Borgo S. Jacopo, 57/r, Palazzo Pitti
Oltrarno—literally, the other (oltro) side of the Arno—is home to some of the city’s best restaurants. Trattoria Cammillo is that kind of old-world, white-tablecloth, monogrammed-plates place that serves up simple Tuscan food, elevated with perfect ingredients and careful preparation. The menu is seasonal, and autumn is our favorite time to stop in for one reason: ribollita. Translating directly as “reboiled,” this traditional soup is made of layers of vegetables, beans, and stale bread (and it’s much more appetizing than it sounds). After starting with a bowl of this Tuscan staple, try the celery, egg, and bottarga side dish (which can be a meal in itself.)
Gelateria La Carraia
Piazza Nazario Sauro, 25/r, Palazzo Pitti
There are no artificial flavorings or colorings in the gelato at La Carraia, just the concentrated nectar of the best fruits, nuts, and herbs of the season. La Carraia’s display is enough to lure you in, with its creamy mounds of colorful options. Go for a more unusual one, like torta della nonna (“grandma’s cake,” a regional pine nut dessert), or the best one, ricotta. Best of all, the small degustazione (taster cones) are a steal at only one euro.
Via dei Serragli 88, Palazzo Pitti
For an urban hotel, it doesn’t get more intimate that this. Only seven rooms are spread over four floors with a lush, secret garden out back. The overall aesthetic here is botanical. The ornate wallpaper throughout features a medley of flora and fauna, the pictures hanging on the walls detail rare flowers and birds, and the little courtyard teeming with plants is the icing on the cake. Guest rooms are outfitted with old antiques, huge beds, and all the old bones of the building (like the beamed ceiling and wall paneling) have been maintained. Overall, the effect is reminiscent of an old Tuscan farmhouse that’s received a beautiful, subtle face-lift.
Borgo San Jacopo 14, Palazzo Pitti
Hotel Lungarno, owned by the Ferragamo family, is designed to feel like a maritime-inflected period townhouse with incredibly views from every room.
Viale Machiavelli 18, Palazzo Pitti
For a step into the Baroque, there’s Villa Cora, which was once owned by Napoleon’s widow, the Empress Eugénie.

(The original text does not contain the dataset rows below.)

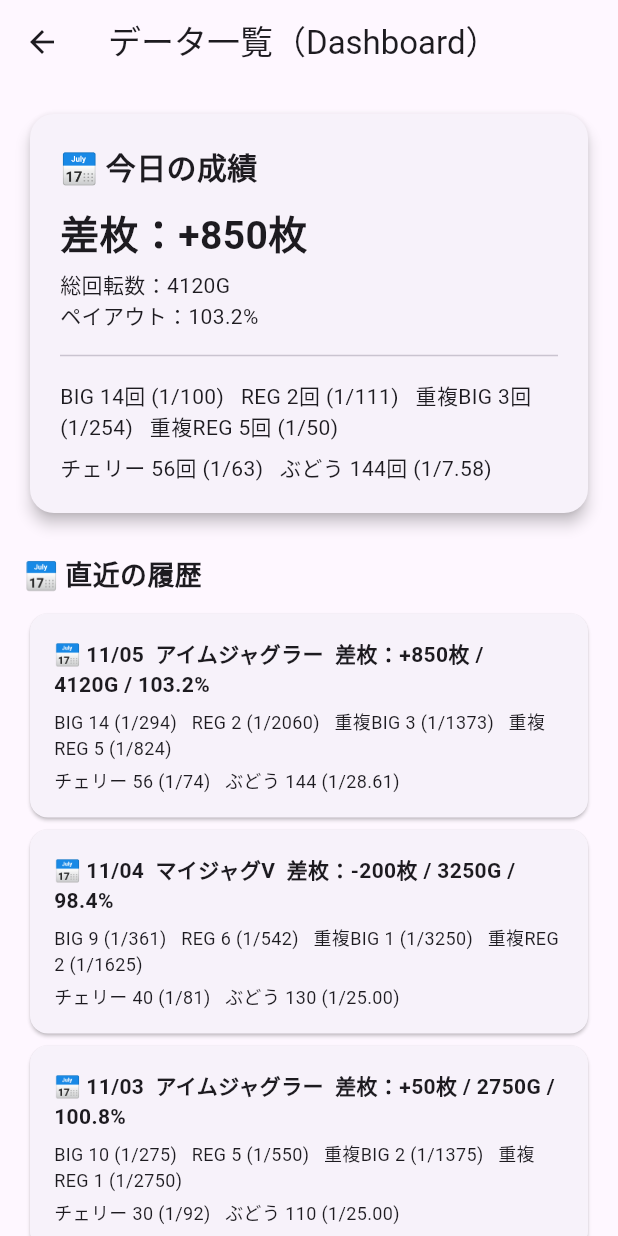
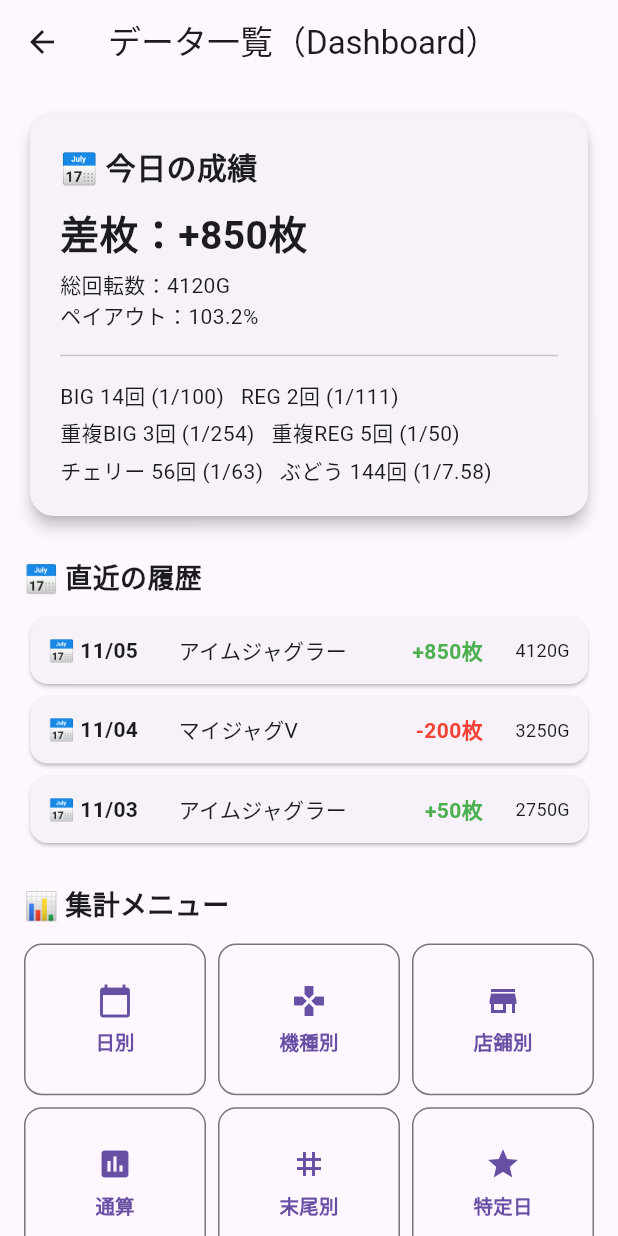
Before and after one commit to koen7777/juggler_record_app, a Flutter app: the DataListScreen screen opened directly, on a phone screen of 412 x 824 dp. Run offline on Flutter 3.47's test engine with Material 3 defaults, Android fonts, the phone set to English and light mode, and no system bars; missing offline and left inert: dart:html.

Commit message:
更新メッセージ

```diff
--- a/lib/screens/data_list/data_list_screen.dart
+++ b/lib/screens/data_list/data_list_screen.dart
@@ -13,7 +13,6 @@ class DataListScreen extends StatelessWidget {
           crossAxisAlignment: CrossAxisAlignment.stretch,
           children: [
             _todayCard(),
-
             const SizedBox(height: 24),
 
             const Text(
@@ -22,33 +21,23 @@ class DataListScreen extends StatelessWidget {
             ),
             const SizedBox(height: 8),
 
-            // ✅ ダミー履歴3件（今日と同じ見た目で2段構成）
             _historyCard(
               date: "11/05",
               machine: "アイムジャグラー",
               diff: "+850枚",
               games: 4120,
-              payout: 103.2,
-              big: 14, reg: 2, dupBig: 3, dupReg: 5,
-              cherry: 56, grape: 144,
             ),
             _historyCard(
               date: "11/04",
               machine: "マイジャグV",
               diff: "-200枚",
               games: 3250,
-              payout: 98.4,
-              big: 9, reg: 6, dupBig: 1, dupReg: 2,
-              cherry: 40, grape: 130,
             ),
             _historyCard(
               date: "11/03",
               machine: "アイムジャグラー",
               diff: "+50枚",
               games: 2750,
-              payout: 100.8,
-              big: 10, reg: 5, dupBig: 2, dupReg: 1,
-              cherry: 30, grape: 110,
             ),
 
             const SizedBox(height: 24),
@@ -66,7 +55,7 @@ class DataListScreen extends StatelessWidget {
     );
   }
 
-  // ✅ 今日の成績
+  // ✅ 今日の成績カード（あなたの配置案）
   Widget _todayCard() {
     return Card(
       elevation: 4,
@@ -90,10 +79,15 @@ class DataListScreen extends StatelessWidget {
             SizedBox(height: 8),
 
             Text(
-              "BIG 14回 (1/100)   REG 2回 (1/111)   重複BIG 3回 (1/254)   重複REG 5回 (1/50)",
+              "BIG 14回 (1/100)   REG 2回 (1/111)",
               style: TextStyle(fontSize: 14),
             ),
-            SizedBox(height: 6),
+            SizedBox(height: 4),
+            Text(
+              "重複BIG 3回 (1/254)   重複REG 5回 (1/50)",
+              style: TextStyle(fontSize: 14),
+            ),
+            SizedBox(height: 4),
             Text(
               "チェリー 56回 (1/63)   ぶどう 144回 (1/7.58)",
               style: TextStyle(fontSize: 14),
@@ -104,47 +98,44 @@ class DataListScreen extends StatelessWidget {
     );
   }
 
-  /// ✅ 直近履歴のカード（今日と同じ2段構成）
+  // ✅ 履歴カード
   Widget _historyCard({
     required String date,
     required String machine,
     required String diff,
     required int games,
-    required double payout,
-    required int big,
-    required int reg,
-    required int dupBig,
-    required int dupReg,
-    required int cherry,
-    required int grape,
   }) {
-    double rate(int count, int g) => count == 0 ? 0 : g / count;
-
     return Card(
       shape: RoundedRectangleBorder(borderRadius: BorderRadius.circular(12)),
       child: Padding(
-        padding: const EdgeInsets.all(16),
-        child: Column(
-          crossAxisAlignment: CrossAxisAlignment.start,
+        padding: const EdgeInsets.all(12),
+        child: Row(
+          mainAxisAlignment: MainAxisAlignment.spaceBetween,
           children: [
-            Text("📅 $date  $machine  差枚：$diff / ${games}G / ${payout.toStringAsFixed(1)}%",
-                style: const TextStyle(fontSize: 14, fontWeight: FontWeight.bold)),
-            const SizedBox(height: 6),
-
-            Text(
-              "BIG $big (1/${rate(big, games).toStringAsFixed(0)})   "
-              "REG $reg (1/${rate(reg, games).toStringAsFixed(0)})   "
-              "重複BIG $dupBig (1/${rate(dupBig, games).toStringAsFixed(0)})   "
-              "重複REG $dupReg (1/${rate(dupReg, games).toStringAsFixed(0)})",
-              style: const TextStyle(fontSize: 12),
+            Expanded(
+              flex: 3,
+              child: Text(
+                "📅 $date",
+                style: const TextStyle(fontWeight: FontWeight.bold),
+              ),
             ),
-
-            const SizedBox(height: 4),
-
-            Text(
-              "チェリー $cherry (1/${rate(cherry, games).toStringAsFixed(0)})   "
-              "ぶどう $grape (1/${rate(grape, games).toStringAsFixed(2)})",
-              style: const TextStyle(fontSize: 12),
+            Expanded(
+              flex: 5,
+              child: Text(machine, overflow: TextOverflow.ellipsis),
+            ),
+            Expanded(
+              flex: 2,
+              child: Text(diff,
+                  textAlign: TextAlign.right,
+                  style: TextStyle(
+                      color: diff.startsWith('-') ? Colors.red : Colors.green,
+                      fontWeight: FontWeight.bold)),
+            ),
+            Expanded(
+              flex: 2,
+              child: Text("${games}G",
+                  textAlign: TextAlign.right,
+                  style: const TextStyle(fontSize: 12)),
             ),
           ],
         ),
@@ -152,6 +143,7 @@ class DataListScreen extends StatelessWidget {
     );
   }
 
+  // ✅ 3列グリッドメニュー
   Widget _gridMenu(BuildContext context) {
     final menuItems = [
       ("日別", Icons.calendar_today),
@@ -165,25 +157,28 @@ class DataListScreen extends StatelessWidget {
     return GridView.count(
       shrinkWrap: true,
       physics: const NeverScrollableScrollPhysics(),
-      crossAxisCount: 2,
-      crossAxisSpacing: 12,
-      mainAxisSpacing: 12,
-      childAspectRatio: 1.4,
+      crossAxisCount: 3,
+      crossAxisSpacing: 8,
+      mainAxisSpacing: 8,
+      childAspectRatio: 1.2,
       children: menuItems.map((item) {
-        return ElevatedButton(
-          style: ElevatedButton.styleFrom(
-            shape: RoundedRectangleBorder(borderRadius: BorderRadius.circular(16)),
-            padding: const EdgeInsets.all(12),
+        return OutlinedButton(
+          style: OutlinedButton.styleFrom(
+            shape:
+                RoundedRectangleBorder(borderRadius: BorderRadius.circular(12)),
+            padding: const EdgeInsets.symmetric(vertical: 10, horizontal: 4),
           ),
           onPressed: () {},
           child: Column(
             mainAxisAlignment: MainAxisAlignment.center,
             children: [
-              Icon(item.$2, size: 32),
-              const SizedBox(height: 8),
-              Text(item.$1,
-                  style: const TextStyle(
-                      fontSize: 16, fontWeight: FontWeight.bold)),
+              Icon(item.$2, size: 24),
+              const SizedBox(height: 6),
+              Text(
+                item.$1,
+                style: const TextStyle(
+                    fontSize: 13, fontWeight: FontWeight.bold),
+              ),
             ],
           ),
         );
```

It’s known for opulent, spacious interiors and is situated within a city park that overlooks the Boboli Gardens—it’s a perfect starting point for exploring Florence on foot.